> _YOUR INSTRUCTIONS_: Go through the listing beneath and show each line containing the string "username".
——————————
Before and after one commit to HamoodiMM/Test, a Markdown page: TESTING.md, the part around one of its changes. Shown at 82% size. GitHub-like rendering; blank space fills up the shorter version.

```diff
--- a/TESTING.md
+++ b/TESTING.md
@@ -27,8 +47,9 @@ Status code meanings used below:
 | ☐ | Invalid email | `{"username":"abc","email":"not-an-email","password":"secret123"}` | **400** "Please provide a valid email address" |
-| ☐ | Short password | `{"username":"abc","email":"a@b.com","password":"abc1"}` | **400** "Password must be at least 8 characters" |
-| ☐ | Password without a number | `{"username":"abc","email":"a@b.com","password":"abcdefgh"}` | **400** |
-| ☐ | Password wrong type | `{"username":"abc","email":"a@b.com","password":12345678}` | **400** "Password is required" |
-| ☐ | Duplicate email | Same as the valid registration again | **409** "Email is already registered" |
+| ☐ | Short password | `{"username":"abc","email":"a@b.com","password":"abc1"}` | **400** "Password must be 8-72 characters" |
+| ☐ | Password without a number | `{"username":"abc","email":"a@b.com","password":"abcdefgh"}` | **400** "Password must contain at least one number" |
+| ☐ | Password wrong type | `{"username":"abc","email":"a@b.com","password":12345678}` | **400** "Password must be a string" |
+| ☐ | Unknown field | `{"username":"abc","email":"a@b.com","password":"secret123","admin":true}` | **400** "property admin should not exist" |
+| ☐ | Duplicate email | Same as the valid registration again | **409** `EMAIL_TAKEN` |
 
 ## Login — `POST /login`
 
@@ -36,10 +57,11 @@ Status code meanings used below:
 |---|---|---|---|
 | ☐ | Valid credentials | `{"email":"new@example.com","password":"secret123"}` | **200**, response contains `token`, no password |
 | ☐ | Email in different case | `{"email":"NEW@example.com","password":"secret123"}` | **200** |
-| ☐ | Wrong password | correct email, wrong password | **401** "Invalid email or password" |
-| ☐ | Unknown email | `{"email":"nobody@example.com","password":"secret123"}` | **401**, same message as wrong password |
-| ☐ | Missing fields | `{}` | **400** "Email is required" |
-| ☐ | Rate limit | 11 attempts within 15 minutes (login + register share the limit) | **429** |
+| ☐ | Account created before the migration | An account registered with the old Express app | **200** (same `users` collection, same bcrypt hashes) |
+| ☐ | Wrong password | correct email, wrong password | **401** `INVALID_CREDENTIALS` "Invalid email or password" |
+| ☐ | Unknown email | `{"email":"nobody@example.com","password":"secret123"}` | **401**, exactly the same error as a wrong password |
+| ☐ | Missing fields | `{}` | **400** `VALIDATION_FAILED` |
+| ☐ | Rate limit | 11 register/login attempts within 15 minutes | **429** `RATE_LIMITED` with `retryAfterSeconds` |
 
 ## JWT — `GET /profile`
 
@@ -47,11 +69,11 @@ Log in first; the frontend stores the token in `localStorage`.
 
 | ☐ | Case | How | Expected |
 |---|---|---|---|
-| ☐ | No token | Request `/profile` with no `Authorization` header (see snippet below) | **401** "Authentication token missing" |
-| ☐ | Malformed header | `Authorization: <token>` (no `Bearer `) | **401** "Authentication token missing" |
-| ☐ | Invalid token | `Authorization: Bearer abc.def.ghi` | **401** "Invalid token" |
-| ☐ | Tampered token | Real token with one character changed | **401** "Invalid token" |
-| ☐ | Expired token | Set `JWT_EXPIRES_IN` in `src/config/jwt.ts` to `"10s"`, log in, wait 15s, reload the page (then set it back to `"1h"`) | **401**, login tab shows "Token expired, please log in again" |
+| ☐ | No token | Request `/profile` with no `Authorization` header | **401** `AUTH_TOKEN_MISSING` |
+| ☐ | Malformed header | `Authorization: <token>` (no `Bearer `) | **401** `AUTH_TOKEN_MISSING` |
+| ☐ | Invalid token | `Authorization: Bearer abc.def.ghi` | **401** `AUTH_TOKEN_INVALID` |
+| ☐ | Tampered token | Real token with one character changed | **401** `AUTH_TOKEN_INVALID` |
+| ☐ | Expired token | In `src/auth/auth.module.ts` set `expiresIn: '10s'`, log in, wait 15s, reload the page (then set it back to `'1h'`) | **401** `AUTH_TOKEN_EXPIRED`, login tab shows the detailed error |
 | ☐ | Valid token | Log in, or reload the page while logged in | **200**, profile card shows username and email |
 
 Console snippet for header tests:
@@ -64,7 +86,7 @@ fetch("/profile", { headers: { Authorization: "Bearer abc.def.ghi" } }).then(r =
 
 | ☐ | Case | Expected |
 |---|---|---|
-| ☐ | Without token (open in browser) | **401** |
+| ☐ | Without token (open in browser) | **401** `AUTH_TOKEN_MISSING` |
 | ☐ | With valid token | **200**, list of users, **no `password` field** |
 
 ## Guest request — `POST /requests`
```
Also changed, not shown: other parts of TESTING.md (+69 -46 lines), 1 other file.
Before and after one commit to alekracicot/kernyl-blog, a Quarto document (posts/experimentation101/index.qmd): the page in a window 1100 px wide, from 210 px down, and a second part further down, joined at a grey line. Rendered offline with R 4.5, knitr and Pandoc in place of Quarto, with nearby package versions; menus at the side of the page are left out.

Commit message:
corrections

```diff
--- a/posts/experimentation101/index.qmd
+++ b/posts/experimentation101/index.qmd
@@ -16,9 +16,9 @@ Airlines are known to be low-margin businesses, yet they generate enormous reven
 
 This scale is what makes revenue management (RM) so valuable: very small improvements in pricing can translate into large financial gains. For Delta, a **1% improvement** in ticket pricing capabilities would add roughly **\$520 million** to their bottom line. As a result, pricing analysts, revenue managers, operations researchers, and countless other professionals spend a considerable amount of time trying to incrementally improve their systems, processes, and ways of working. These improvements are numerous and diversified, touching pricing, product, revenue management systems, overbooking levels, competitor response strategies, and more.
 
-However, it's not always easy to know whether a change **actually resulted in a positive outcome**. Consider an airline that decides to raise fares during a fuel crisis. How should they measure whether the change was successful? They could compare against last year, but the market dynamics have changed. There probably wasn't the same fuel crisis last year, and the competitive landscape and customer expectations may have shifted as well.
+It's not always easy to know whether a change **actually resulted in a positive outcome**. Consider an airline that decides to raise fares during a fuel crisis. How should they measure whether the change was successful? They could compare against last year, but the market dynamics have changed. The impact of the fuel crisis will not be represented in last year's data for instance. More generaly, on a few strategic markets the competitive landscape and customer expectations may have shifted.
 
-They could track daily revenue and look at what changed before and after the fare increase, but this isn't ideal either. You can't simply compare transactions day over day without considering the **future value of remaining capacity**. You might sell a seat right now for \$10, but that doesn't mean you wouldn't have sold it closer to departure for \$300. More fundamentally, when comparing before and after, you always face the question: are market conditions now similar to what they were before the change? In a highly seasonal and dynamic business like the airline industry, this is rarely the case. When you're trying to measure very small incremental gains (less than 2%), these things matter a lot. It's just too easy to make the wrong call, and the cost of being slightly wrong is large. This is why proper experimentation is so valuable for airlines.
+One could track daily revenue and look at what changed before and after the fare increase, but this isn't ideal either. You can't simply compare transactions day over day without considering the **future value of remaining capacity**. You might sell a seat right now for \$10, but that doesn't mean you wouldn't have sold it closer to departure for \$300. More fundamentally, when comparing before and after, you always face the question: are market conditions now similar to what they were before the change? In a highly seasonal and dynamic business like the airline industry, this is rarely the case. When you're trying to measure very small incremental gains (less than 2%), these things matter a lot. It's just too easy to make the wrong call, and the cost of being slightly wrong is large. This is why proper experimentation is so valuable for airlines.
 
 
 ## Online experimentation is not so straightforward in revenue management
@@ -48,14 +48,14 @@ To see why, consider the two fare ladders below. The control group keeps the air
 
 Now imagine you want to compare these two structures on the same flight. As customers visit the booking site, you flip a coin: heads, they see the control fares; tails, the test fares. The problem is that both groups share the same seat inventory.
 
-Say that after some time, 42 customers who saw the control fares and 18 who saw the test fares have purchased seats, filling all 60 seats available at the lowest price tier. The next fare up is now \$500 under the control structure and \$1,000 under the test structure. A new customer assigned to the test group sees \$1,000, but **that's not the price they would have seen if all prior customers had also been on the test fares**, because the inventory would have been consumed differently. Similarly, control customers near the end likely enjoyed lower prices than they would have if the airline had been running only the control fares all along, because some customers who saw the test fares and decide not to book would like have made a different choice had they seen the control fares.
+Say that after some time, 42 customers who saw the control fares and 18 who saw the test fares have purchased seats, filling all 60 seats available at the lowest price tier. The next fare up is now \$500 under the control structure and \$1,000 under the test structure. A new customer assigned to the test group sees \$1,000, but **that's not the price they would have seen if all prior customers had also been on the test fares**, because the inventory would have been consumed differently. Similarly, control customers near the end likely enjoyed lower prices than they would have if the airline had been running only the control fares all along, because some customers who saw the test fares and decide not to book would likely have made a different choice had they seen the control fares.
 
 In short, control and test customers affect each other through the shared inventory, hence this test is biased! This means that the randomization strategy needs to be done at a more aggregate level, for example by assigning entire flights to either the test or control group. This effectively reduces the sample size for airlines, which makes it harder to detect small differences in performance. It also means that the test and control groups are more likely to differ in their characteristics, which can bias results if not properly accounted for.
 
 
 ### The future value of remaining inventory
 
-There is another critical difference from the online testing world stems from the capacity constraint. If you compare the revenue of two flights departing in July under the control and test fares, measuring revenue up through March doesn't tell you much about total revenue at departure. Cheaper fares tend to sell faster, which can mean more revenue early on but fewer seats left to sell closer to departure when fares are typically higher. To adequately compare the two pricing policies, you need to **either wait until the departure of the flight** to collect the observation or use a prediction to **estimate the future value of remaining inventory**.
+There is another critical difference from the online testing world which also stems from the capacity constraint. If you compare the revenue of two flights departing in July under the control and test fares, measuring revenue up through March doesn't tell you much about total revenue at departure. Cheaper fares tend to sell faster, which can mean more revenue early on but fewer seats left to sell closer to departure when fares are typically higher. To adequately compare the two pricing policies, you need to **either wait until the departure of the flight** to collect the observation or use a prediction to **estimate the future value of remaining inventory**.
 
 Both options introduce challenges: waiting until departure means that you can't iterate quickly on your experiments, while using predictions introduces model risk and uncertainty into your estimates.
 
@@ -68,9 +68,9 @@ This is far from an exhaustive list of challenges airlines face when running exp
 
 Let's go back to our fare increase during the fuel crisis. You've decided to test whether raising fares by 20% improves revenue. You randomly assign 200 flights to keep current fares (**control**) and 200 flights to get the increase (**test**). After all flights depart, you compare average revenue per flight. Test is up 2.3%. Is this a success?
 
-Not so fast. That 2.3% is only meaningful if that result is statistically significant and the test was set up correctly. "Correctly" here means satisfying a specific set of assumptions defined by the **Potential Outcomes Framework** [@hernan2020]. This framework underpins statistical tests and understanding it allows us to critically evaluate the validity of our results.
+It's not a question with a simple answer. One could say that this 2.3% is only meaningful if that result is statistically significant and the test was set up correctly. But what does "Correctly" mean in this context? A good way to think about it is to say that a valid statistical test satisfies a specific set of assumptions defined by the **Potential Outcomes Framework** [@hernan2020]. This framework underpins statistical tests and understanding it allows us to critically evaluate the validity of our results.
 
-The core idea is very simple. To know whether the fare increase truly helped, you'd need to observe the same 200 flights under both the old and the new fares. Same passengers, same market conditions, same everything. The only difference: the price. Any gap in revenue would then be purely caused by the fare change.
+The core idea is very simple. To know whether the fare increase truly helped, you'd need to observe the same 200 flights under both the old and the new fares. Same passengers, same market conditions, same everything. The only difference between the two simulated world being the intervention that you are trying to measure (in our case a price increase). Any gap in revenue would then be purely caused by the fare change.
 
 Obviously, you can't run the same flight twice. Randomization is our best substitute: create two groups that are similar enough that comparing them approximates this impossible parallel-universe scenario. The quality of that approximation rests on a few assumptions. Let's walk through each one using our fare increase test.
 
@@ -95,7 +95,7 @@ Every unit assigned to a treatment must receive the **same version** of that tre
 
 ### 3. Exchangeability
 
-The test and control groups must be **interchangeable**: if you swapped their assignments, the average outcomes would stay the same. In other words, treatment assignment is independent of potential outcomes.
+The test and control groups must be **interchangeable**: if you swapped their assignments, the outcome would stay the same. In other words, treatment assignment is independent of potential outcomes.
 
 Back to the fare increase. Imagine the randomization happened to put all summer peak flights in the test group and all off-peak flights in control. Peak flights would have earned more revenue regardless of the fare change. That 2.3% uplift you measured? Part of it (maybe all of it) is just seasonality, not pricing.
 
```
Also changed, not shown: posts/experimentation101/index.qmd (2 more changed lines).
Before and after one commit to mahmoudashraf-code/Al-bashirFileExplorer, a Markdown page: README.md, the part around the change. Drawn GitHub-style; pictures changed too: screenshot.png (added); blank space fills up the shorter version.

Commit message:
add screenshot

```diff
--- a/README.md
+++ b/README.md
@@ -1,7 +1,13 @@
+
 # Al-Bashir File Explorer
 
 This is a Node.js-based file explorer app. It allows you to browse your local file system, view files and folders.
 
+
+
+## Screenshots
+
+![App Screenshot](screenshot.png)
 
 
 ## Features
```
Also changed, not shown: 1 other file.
——————————
> _YOUR SOLUTION_:
 | ☐ | Invalid email | `{"username":"abc","email":"not-an-email","password":"secret123"}` | **400** "Please provide a valid email address" |
-| ☐ | Short password | `{"username":"abc","email":"a@b.com","password":"abc1"}` | **400** "Password must be at least 8 characters" |
-| ☐ | Password without a number | `{"username":"abc","email":"a@b.com","password":"abcdefgh"}` | **400** |
-| ☐ | Password wrong type | `{"username":"abc","email":"a@b.com","password":12345678}` | **400** "Password is required" |
+| ☐ | Short password | `{"username":"abc","email":"a@b.com","password":"abc1"}` | **400** "Password must be 8-72 characters" |
+| ☐ | Password without a number | `{"username":"abc","email":"a@b.com","password":"abcdefgh"}` | **400** "Password must contain at least one number" |
+| ☐ | Password wrong type | `{"username":"abc","email":"a@b.com","password":12345678}` | **400** "Password must be a string" |
+| ☐ | Unknown field | `{"username":"abc","email":"a@b.com","password":"secret123","admin":true}` | **400** "property admin should not exist" |
 | ☐ | Valid token | Log in, or reload the page while logged in | **200**, profile card shows username and email |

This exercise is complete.